- _ASSIGNMENT_: The listing below is to be given again in full and word for word, without its images.

- _DATA FOR REVIEW_:
= Beginning of Section =
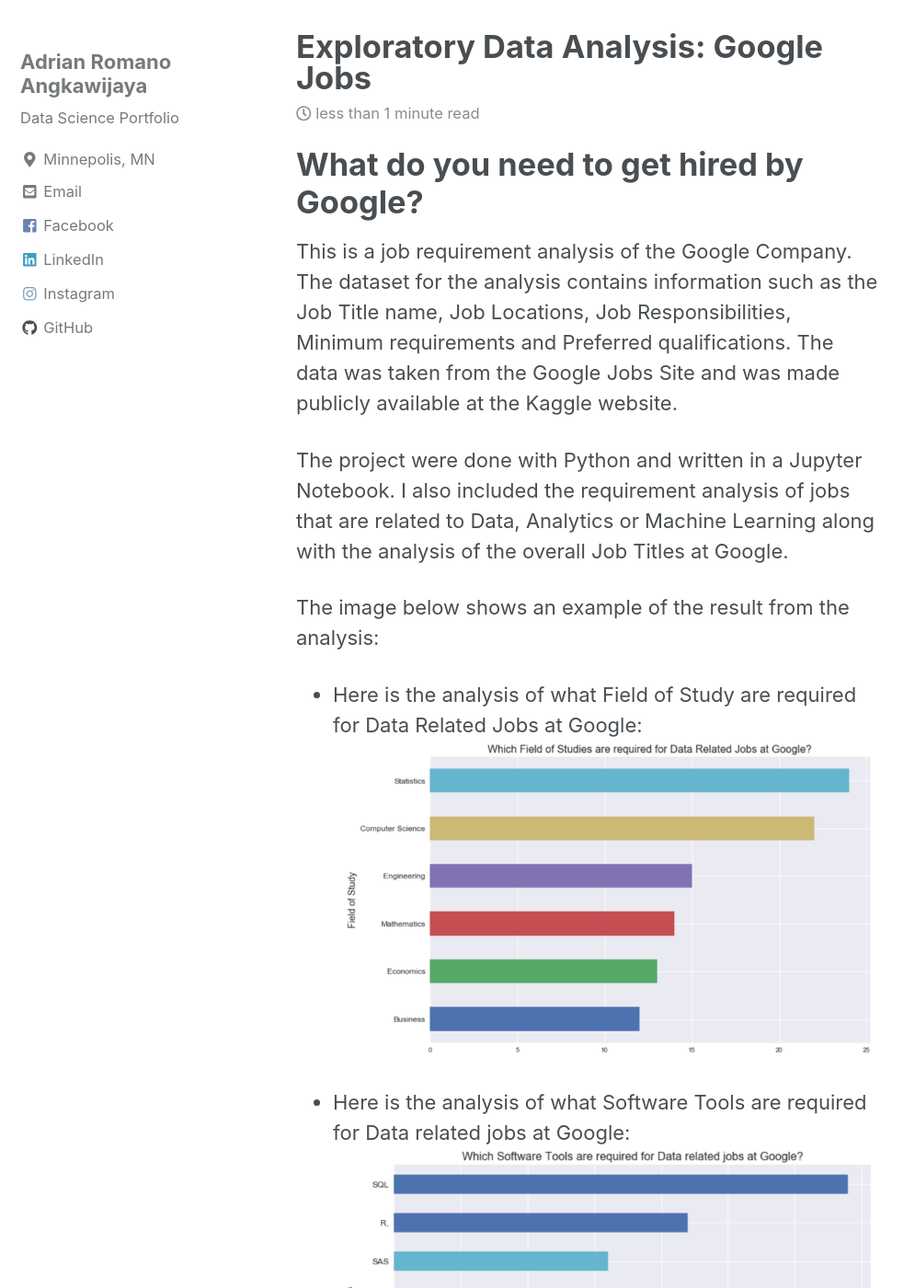
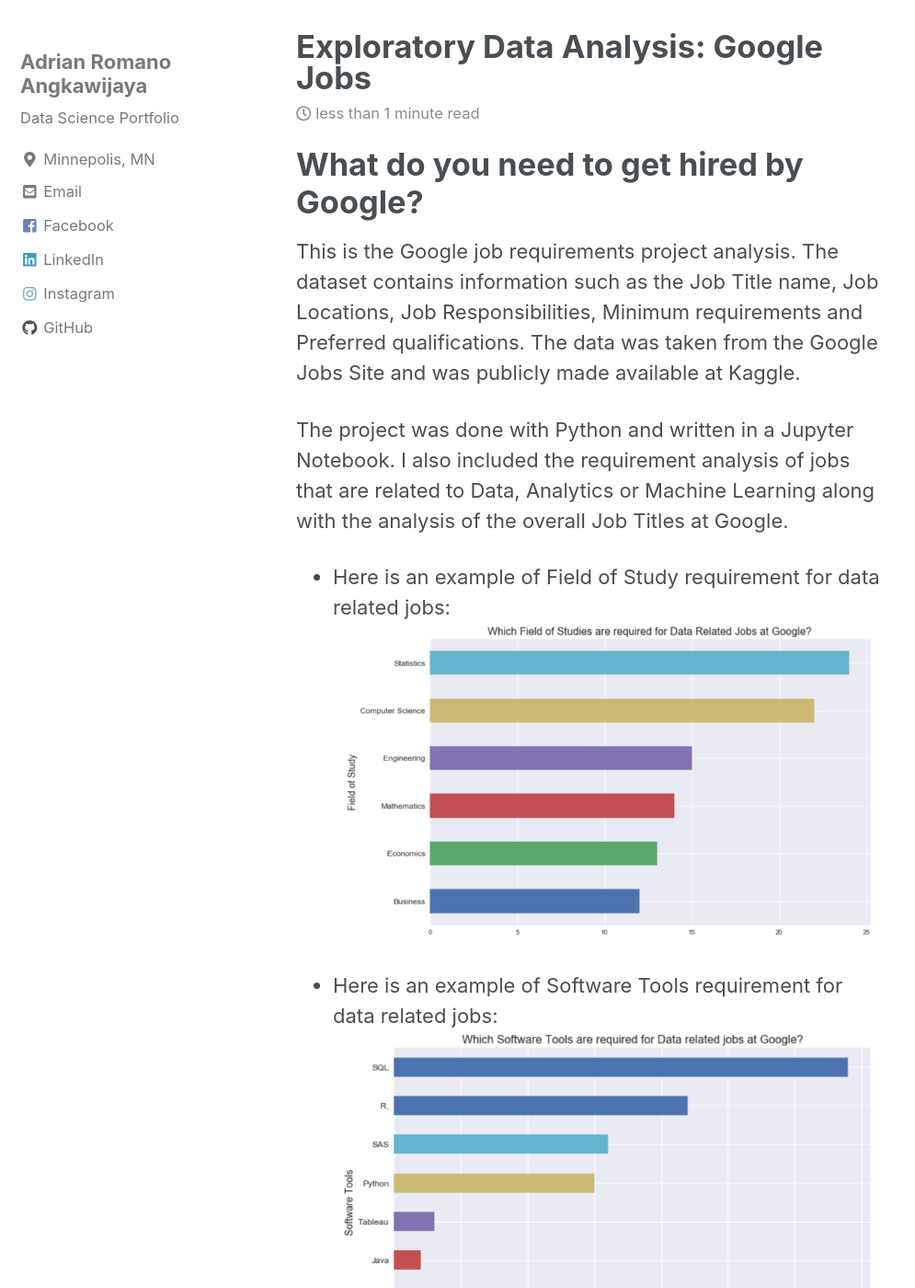
Before and after one commit to adrianromano/adrianromano.github.io, a Jekyll site: the page built from _posts/2018-07-20-google.md, in a window 1280 px wide and 1400 px high, scrolled down 784 px. Shown: the whole window at 92% size, without its empty margins (0-995 px from the left). Built offline with Jekyll 4.4.1, drawn with Linux system fonts in a browser that asks for light colours; nearby versions of some CDN libraries; some of the changed text lies outside the part shown.

Commit message:
new gith

```diff
--- a/_posts/2018-07-20-google.md
+++ b/_posts/2018-07-20-google.md
@@ -8,19 +8,16 @@
 ---
 
 # What do you need to get hired by Google?
+This is the Google job requirements project analysis. The dataset contains information such as the Job Title name, Job Locations, Job Responsibilities, Minimum requirements and Preferred qualifications. The data was taken from the Google Jobs Site and was publicly made available at Kaggle.
 
-This is a job requirement analysis of the Google Company. The dataset for the analysis contains information such as the Job Title name, Job Locations, Job Responsibilities, Minimum requirements and Preferred qualifications. The data was taken from the Google Jobs Site and was made publicly available at the Kaggle website.
+The project was done with Python and written in a Jupyter Notebook. I also included the requirement analysis of jobs that are related to Data, Analytics or Machine Learning along with the analysis of the overall Job Titles at Google.
 
-The project were done with Python and written in a Jupyter Notebook. I also included the requirement analysis of jobs that are related to Data, Analytics or Machine Learning along with the analysis of the overall Job Titles at Google.
-
-The image below shows an example of the result from the analysis:
-
-* Here is the analysis of what Field of Study are required for Data Related Jobs at Google:
+* Here is an example of Field of Study requirement for data related jobs:
 <img src="{{ site.url }}{{ site.baseurl }}/images/python/fieldofstudy.png" alt="Field of Study">
 
-* Here is the analysis of what Software Tools are required for Data related jobs at Google:
+* Here is an example of Software Tools requirement for data related jobs:
 <img src="{{ site.url }}{{ site.baseurl }}/images/python/softwaretools.png" alt="Field of Study">
 
-For the full project, you can see it directly from my GitHub account:
+You can access the full project here:
 
 [Full Project](https://github.com/adrianromano/Google-Jobs-Exploratory-Data-Analysis)
```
= End of Section =
- _RESULT FOR THIS EXERCISE_:
Before and after one commit to adrianromano/adrianromano.github.io, a Jekyll site: the page built from _posts/2018-07-20-google.md, in a window 1280 px wide and 1400 px high, scrolled down 784 px. Shown: the whole window at 92% size, without its empty margins (0-995 px from the left). Built offline with Jekyll 4.4.1, drawn with Linux system fonts in a browser that asks for light colours; nearby versions of some CDN libraries; some of the changed text lies outside the part shown.

Commit message:
new gith

```diff
--- a/_posts/2018-07-20-google.md
+++ b/_posts/2018-07-20-google.md
@@ -8,19 +8,16 @@
 ---
 
 # What do you need to get hired by Google?
+This is the Google job requirements project analysis. The dataset contains information such as the Job Title name, Job Locations, Job Responsibilities, Minimum requirements and Preferred qualifications. The data was taken from the Google Jobs Site and was publicly made available at Kaggle.
 
-This is a job requirement analysis of the Google Company. The dataset for the analysis contains information such as the Job Title name, Job Locations, Job Responsibilities, Minimum requirements and Preferred qualifications. The data was taken from the Google Jobs Site and was made publicly available at the Kaggle website.
+The project was done with Python and written in a Jupyter Notebook. I also included the requirement analysis of jobs that are related to Data, Analytics or Machine Learning along with the analysis of the overall Job Titles at Google.
 
-The project were done with Python and written in a Jupyter Notebook. I also included the requirement analysis of jobs that are related to Data, Analytics or Machine Learning along with the analysis of the overall Job Titles at Google.
-
-The image below shows an example of the result from the analysis:
-
-* Here is the analysis of what Field of Study are required for Data Related Jobs at Google:
+* Here is an example of Field of Study requirement for data related jobs:
 <img src="{{ site.url }}{{ site.baseurl }}/images/python/fieldofstudy.png" alt="Field of Study">
 
-* Here is the analysis of what Software Tools are required for Data related jobs at Google:
+* Here is an example of Software Tools requirement for data related jobs:
 <img src="{{ site.url }}{{ site.baseurl }}/images/python/softwaretools.png" alt="Field of Study">
 
-For the full project, you can see it directly from my GitHub account:
+You can access the full project here:
 
 [Full Project](https://github.com/adrianromano/Google-Jobs-Exploratory-Data-Analysis)
```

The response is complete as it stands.